Impacts of Climate Change in the UK
This infographic shows the UK-specific impacts of climate change on people and ecosystems
Localised flooding Heavier rainfall can cause rivers to burst their banks and soil to become oversaturated. Greatest increases are expected in Scotland, western Wales and the north-west of England, and the lowest increases in the Anglian and Thames river basin regions1. Localised flooding is particularly bad in heavily concreted urban areas where the water cannot sink directly into the soil. Learn about Met Office contributions to modelling rainfall for water industries, and modelling sea level rise around the Thames Barrier
Flooding of coastal regions Research suggests that the UK is one of the most vulnerable countries in Europe to coastal flooding, and low lying and coastal cities are at particular risk from flooding as sea level continues to rise.1 Adaptation will be needed, as even with rapid cuts to emissions, sea levels are projected to continue rising beyond 2100.

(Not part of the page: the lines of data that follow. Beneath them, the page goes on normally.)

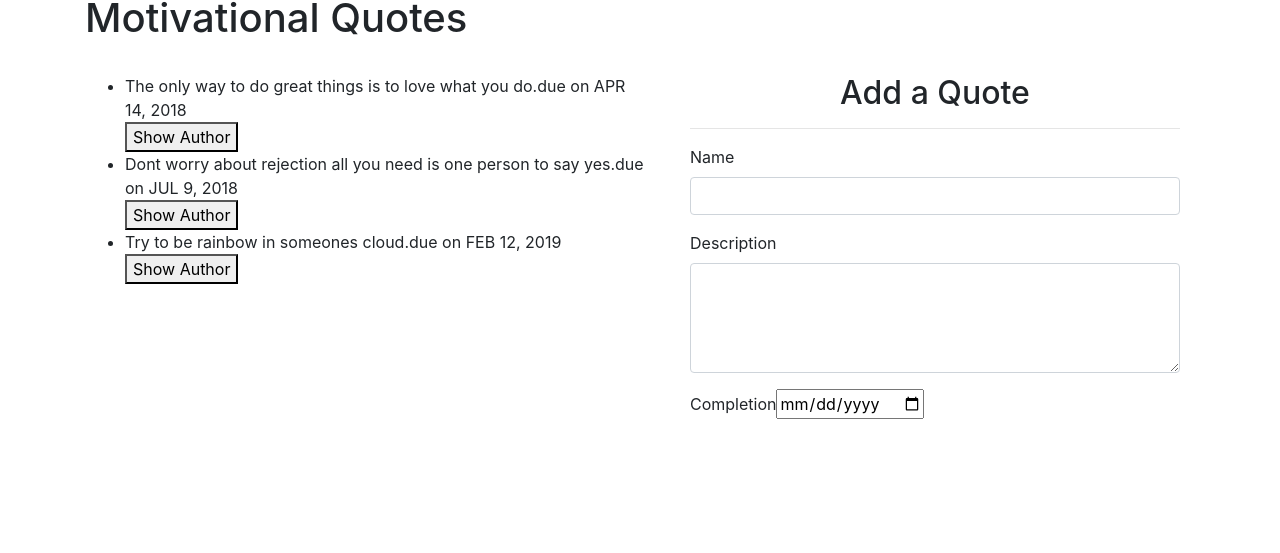
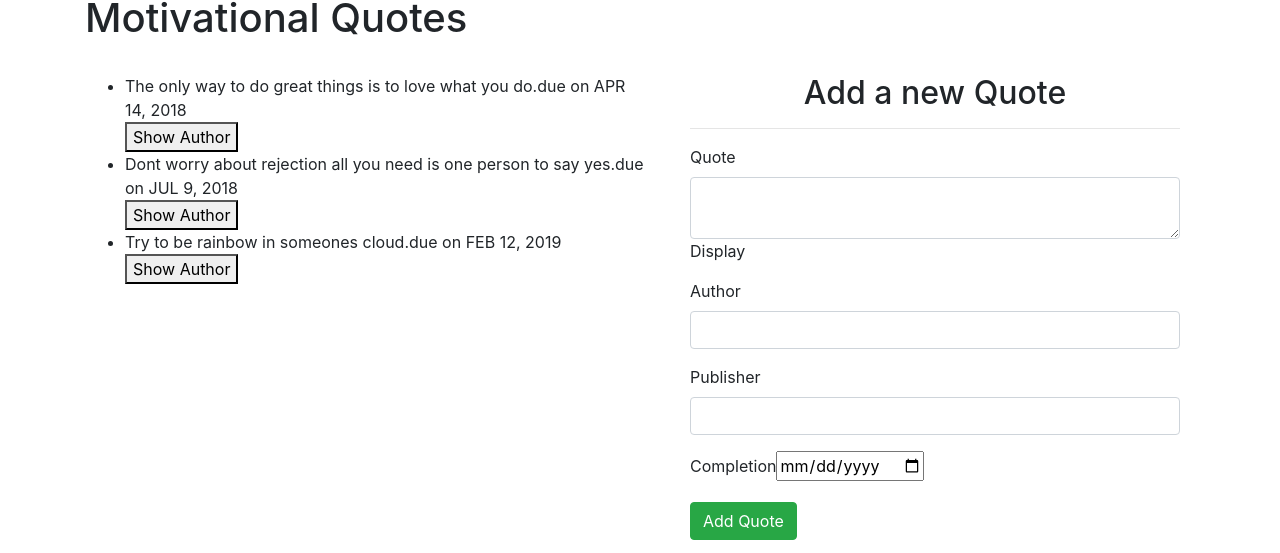
Before and after one commit to YvonneGi/Quotes-project, an Angular app: page / in a window 1280 px wide. Shown: the part 245-798 px from the top of the page. Built offline with nearby package versions, Linux system fonts and the light colour scheme.

Commit message:
add changes

```diff
--- a/src/app/add-quote/add-quote.component.html
+++ b/src/app/add-quote/add-quote.component.html
@@ -1,18 +1,25 @@
-<!-- <p>add-quote works!</p> -->
 <div class="container-fluid">
-    <h2 class="text-center">Add a Quote</h2>
+    <h2 class="text-center">Add a new Quote</h2>
     <hr>
-    <form>
+    <form #addQuote='ngForm'>
         <div class="form-group">
 
-            <label for="name">Name</label>
-            <input type="text" required class="form-control" id="name">
+            <label for="quote">Quote</label>
+            <textarea  type="text"class="form-control" id="quote" row="4" [(ngModel)]="newQuote.name" name="name"  required >
+            </textarea>
+
+            Display {{newQuote.name}}
+        </div>
+        <div class="form-group">
+
+            <label for="author">Author</label>
+            <input type="text" required class="form-control" id="author">
 
         </div>
         <div class="form-group">
 
-            <label for="description">Description</label>
-            <textarea class="form-control" id="description" rows="4" required></textarea>
+            <label for="name">Publisher</label>
+            <input type="text" required class="form-control" id="name">
 
         </div>
         <div class="form-group">
@@ -20,5 +27,6 @@
             <input type='date' id="complete" required>
 
         </div>
+        <button type="submit" class="btn btn-success">Add Quote</button>
     </form>
   </div>
--- a/src/app/add-quote/add-quote.component.ts
+++ b/src/app/add-quote/add-quote.component.ts
@@ -1,4 +1,5 @@
 import { Component, OnInit } from '@angular/core';
+import { Quote } from '../quote';
 
 @Component({
   selector: 'app-add-quote',
@@ -6,6 +7,7 @@ import { Component, OnInit } from '@angular/core';
   styleUrls: ['./add-quote.component.css']
 })
 export class AddQuoteComponent implements OnInit {
+  newQuote = new Quote(0,"","","",new Date());
 
   constructor() { }
 
--- a/src/app/app.module.ts
+++ b/src/app/app.module.ts
@@ -1,5 +1,6 @@
 import { BrowserModule } from '@angular/platform-browser';
 import { NgModule } from '@angular/core';
+import {FormsModule} from '@angular/forms';
 
 import { AppRoutingModule } from './app-routing.module';
 import { AppComponent } from './app.component';
@@ -7,6 +8,7 @@ import { QuoteComponent } from './quote/quote.component';
 import { QuoteAuthorComponent } from './quote-author/quote-author.component';
 import { AddQuoteComponent } from './add-quote/add-quote.component';
 import { DateCountPipe } from './date-count.pipe';
+import { from } from 'rxjs';
 
 @NgModule({
   declarations: [
@@ -18,7 +20,8 @@ import { DateCountPipe } from './date-count.pipe';
   ],
   imports: [
     BrowserModule,
-    AppRoutingModule
+    AppRoutingModule,
+    FormsModule
   ],
   providers: [],
   bootstrap: [AppComponent]
--- a/src/app/quote.ts
+++ b/src/app/quote.ts
@@ -3,7 +3,7 @@ export class Quote {
   // name: string;
   // author: string;
   showAuthor: boolean;
-  constructor(public id: number,public name: string,public author: string,public completeDate: Date){
+  constructor(public id: number,public name: string,public author: string,public publisher:string,public completeDate: Date){
     this.showAuthor=false;
   }
 }
--- a/src/app/quote/quote.component.ts
+++ b/src/app/quote/quote.component.ts
@@ -8,9 +8,9 @@ import { Quote } from '../quote';
 })
 export class QuoteComponent implements OnInit {
   quotes:Quote[] = [
-    new Quote(1,'The only way to do great things is to love what you do.','by Steve Jobs.',new Date(2018,3,14)),
-    new Quote(2,'Dont worry about rejection all you need is one person to say yes.',' by Jay Shetty',new Date(2018,6,9)),
-    new Quote(3,'Try to be rainbow in someones cloud.','by Maya Angelou',new Date(2019,1,12)),
+    new Quote(1,'The only way to do great things is to love what you do.','by Steve Jobs.','yvn',new Date(2018,3,14)),
+    new Quote(2,'Dont worry about rejection all you need is one person to say yes.',' by Jay Shetty','juru',new Date(2018,6,9)),
+    new Quote(3,'Try to be rainbow in someones cloud.','by Maya Angelou','Chrne',new Date(2019,1,12)),
   ];
 
   toggleAuthor(index){
```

Increased energy demand Hotter summers in the UK will drive up the energy demand in summer, as air conditioning and fans are used more frequently. The same will be true of central heating in winter, as more extreme, cold winters occur. Learn more about Met Office contributions to the energy industry
Changes in seasonality In response to warmer spring temperatures, many flowers bloom earlier, birds have been found to migrate earlier, and hibernating mammals exit hibernation earlier. This has a huge range of consequences for other species, and can change entire ecosystems.
Heat stress High night-time temperatures and increased humidity can cause heat-related illness, as the body is unable to cool itself. As temperatures increase, severe heatwaves such as that in the summer of 2018 become more common, and expected deaths due to heat exposure are expected to rise. Learn about Met Office contributions to the Department of Work and Pensions for improving social welfare, including the provision of air conditioning to combat heat stress
Increased forest mortality risk of fires A combination of drier land and warmer temperatures means that wildfires are both more common, and spread more easily. Rising temperatures could also increase the severity of insect outbreaks, and the abundance of invasive plant species.
Damage to infrastructure Extreme weather events such as floods can cause damage to infrastructure. Learn more about Met Office contributions to the rail and road industries in mitigating aginst the impacts of climate change
Conflict and climate migrants Climate change is a stress multiplier, contributing to a scarcity of resources and decrease in standard of living that can drive people to migration or conflict. Displaced climate migrants from developing countries may turn to developed nations, such as the UK.